Venerable Nicetas, bishop of Chalcedon (9th c.).
St. Ignatius, bishop and wonderworker of Rostov (1288).
Venerable Helen of Diveyevo (1832).
New Hieromartyr Macarius, Dyonisius, Hieromartyr Nicholas deacon, Martyrs Ignatius and Peter (1931).
New Hieromartyr Heraclius confessor (1936).
Virgin-Martyr Hermogenas (1942).
St. Gerontius, metropolitan of Moscow (1489).
St. Eutychius, bishop of Melitene (1st c.).
Martyrs Heliconis and Dapni of Thessalonica (244).
Hieromartyr Helladius, bishop in the East (6th-7th c.).
“Nikeysky” (304), “Chukhlomsky” (Galich) (1350), “Orlovsky”, “Antiochsky” and “Tenderness” Icons of the Mother of God.
New Martyr Mitros (Demetrius) of Tripolitsa (1794) (Greek).
New Hieromartyr Zachariah of Prusa (1802) (Greek).
Venerable Sophronius, monk, of Bulgaria (1510) (Bulgaria).
St. Germanus, bishop of Paris (576) (Gaul).
Martyrs Crescens, Paul, and Dioscorides of Rome (326) (Greek).
St. William of Languedoc (812) (Gaul).
St. Andrew the fool-for-Christ of Constantinople (911).
The Scripture Readings
He Is Risen
16 Now when the Sabbath was past, Mary Magdalene, Mary the mother of James, and Salome bought spices, that they might come and anoint Him. 2 Very early in the morning, on the first day of the week, they came to the tomb when the sun had risen. 3 And they said among themselves, “Who will roll away the stone from the door of the tomb for us?” 4 But when they looked up, they saw that the stone had been rolled away—for it was very large. 5 And entering the tomb, they saw a young man clothed in a long white robe sitting on the right side; and they were alarmed.
6 But he said to them, “Do not be alarmed.
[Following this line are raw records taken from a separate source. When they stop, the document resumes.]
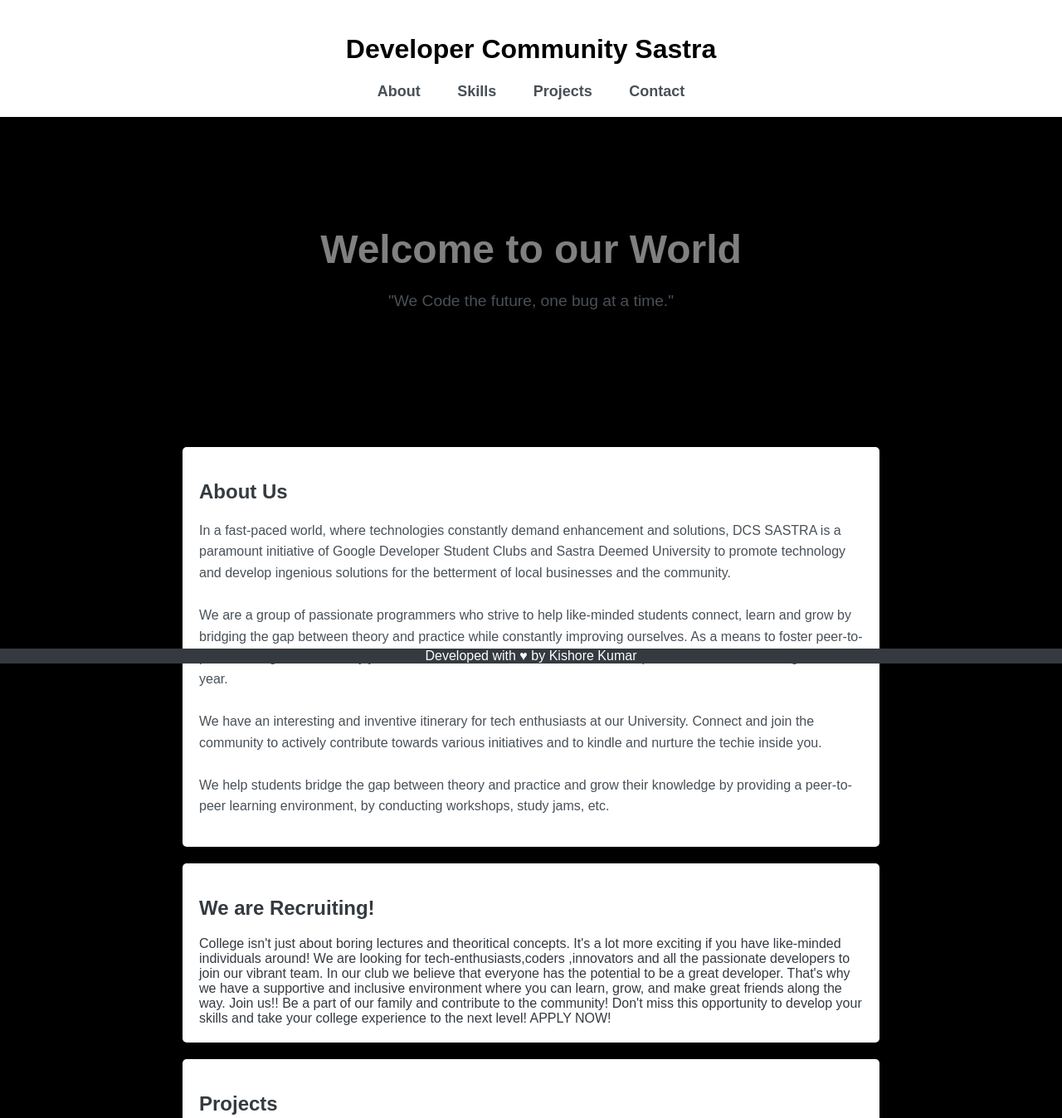
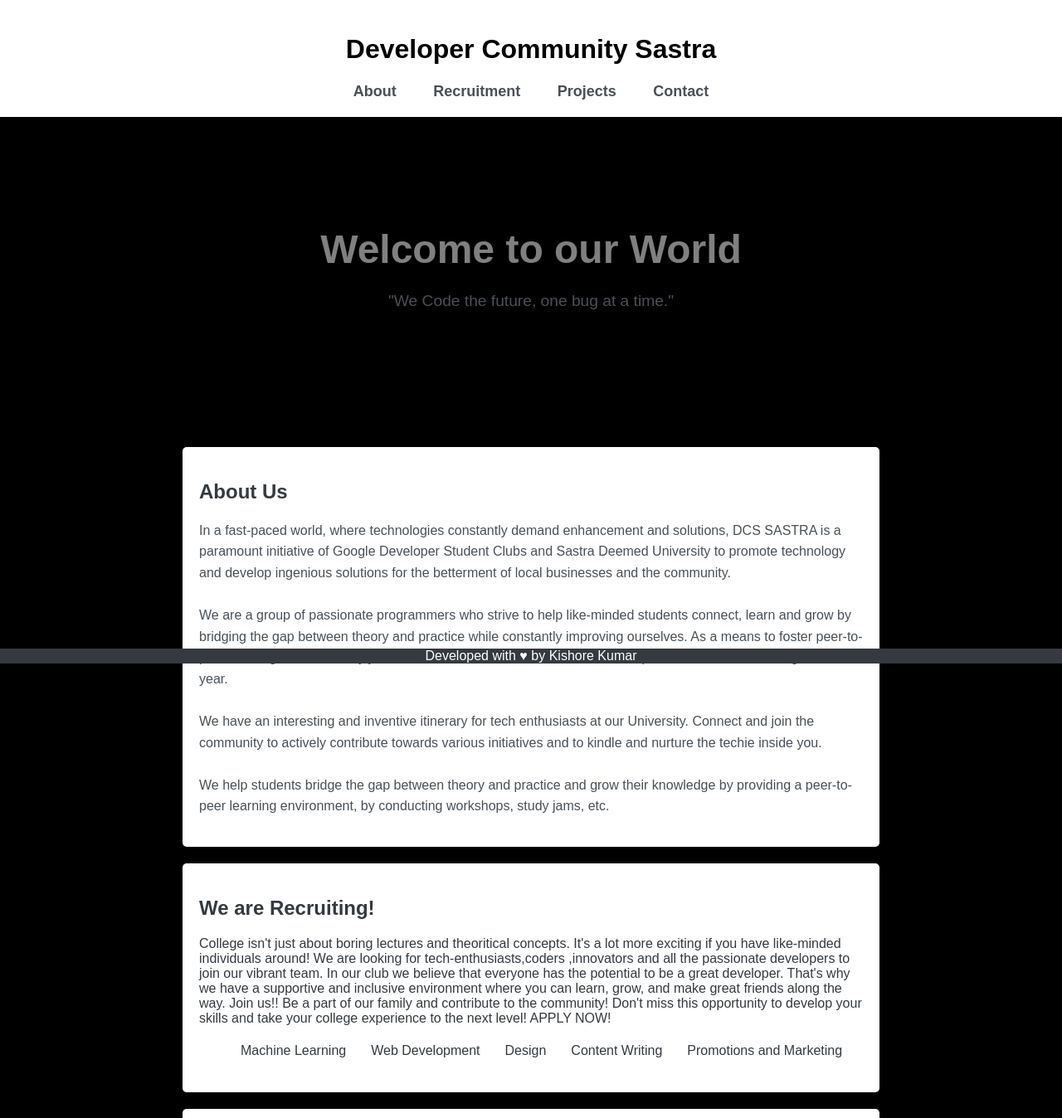
Before and after one commit to kishore033/DCS-HOMEPAGE, a plain HTML site: page index.html in a window 1280 px wide. Shown: the top 1348 px of the page at 83% size. Drawn offline with Linux system fonts and the light colour scheme.

Commit message:
Update index.html

```diff
--- a/index.html
+++ b/index.html
@@ -253,7 +253,7 @@
         <p></p>
         <nav>
             <a href="#about">About</a>
-            <a href="#Recruitment">Skills</a>
+            <a href="#skills">Recruitment</a>
             <a href="#projects">Projects</a>
             <a href="#contact">Contact</a>
         </nav>
@@ -283,6 +283,7 @@
 We are looking for tech-enthusiasts,coders ,innovators and all the passionate developers to join our vibrant team. In our club we believe that everyone has the potential to be a great developer. That's why we have a supportive and inclusive environment where you can learn, grow, and make great friends along the way. Join us!! Be a part of our family and contribute to the community! Don't miss this opportunity to develop your skills and take your college experience to the next level!
 
 APPLY NOW!
+        <ol><li>Machine Learning</li><li>Web Development</li><li>Design</li><li>Content Writing</li><li>Promotions and Marketing</li></ol>
 
 
 
```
You seek Jesus of Nazareth, who was crucified. He is risen! He is not here. See the place where they laid Him. 7 But go, tell His disciples—and Peter—that He is going before you into Galilee; there you will see Him, as He said to you.”
8 So they went out quickly and fled from the tomb, for they trembled and were amazed. And they said nothing to anyone, for they were afraid.
10 but glory, honor, and peace to everyone who works what is good, to the Jew first and also to the Greek. 11 For there is no partiality with God.
12 For as many as have sinned without law will also perish without law, and as many as have sinned in the law will be judged by the law 13 (for not the hearers of the law are just in the sight of God, but the doers of the law will be justified; 14 for when Gentiles, who do not have the law, by nature do the things in the law, these, although not having the law, are a law to themselves, 15 who show the work of the law written in their hearts, their conscience also bearing witness, and between themselves their thoughts accusing or else excusing them) 16 in the day when God will judge the secrets of men by Jesus Christ, according to my gospel.
Four Fishermen Called as Disciples
18 And Jesus, walking by the Sea of Galilee, saw two brothers, Simon called Peter, and Andrew his brother, casting a net into the sea; for they were fishermen. 19 Then He said to them, “Follow Me, and I will make you fishers of men.” 20 They immediately left their nets and followed Him.
21 Going on from there, He saw two other brothers, James the son of Zebedee, and John his brother, in the boat with Zebedee their father, mending their nets. He called them, 22 and immediately they left the boat and their father, and followed Him.
Jesus Heals a Great Multitude
23 And Jesus went about all Galilee, teaching in their synagogues, preaching the gospel of the kingdom, and healing all kinds of sickness and all kinds of disease among the people.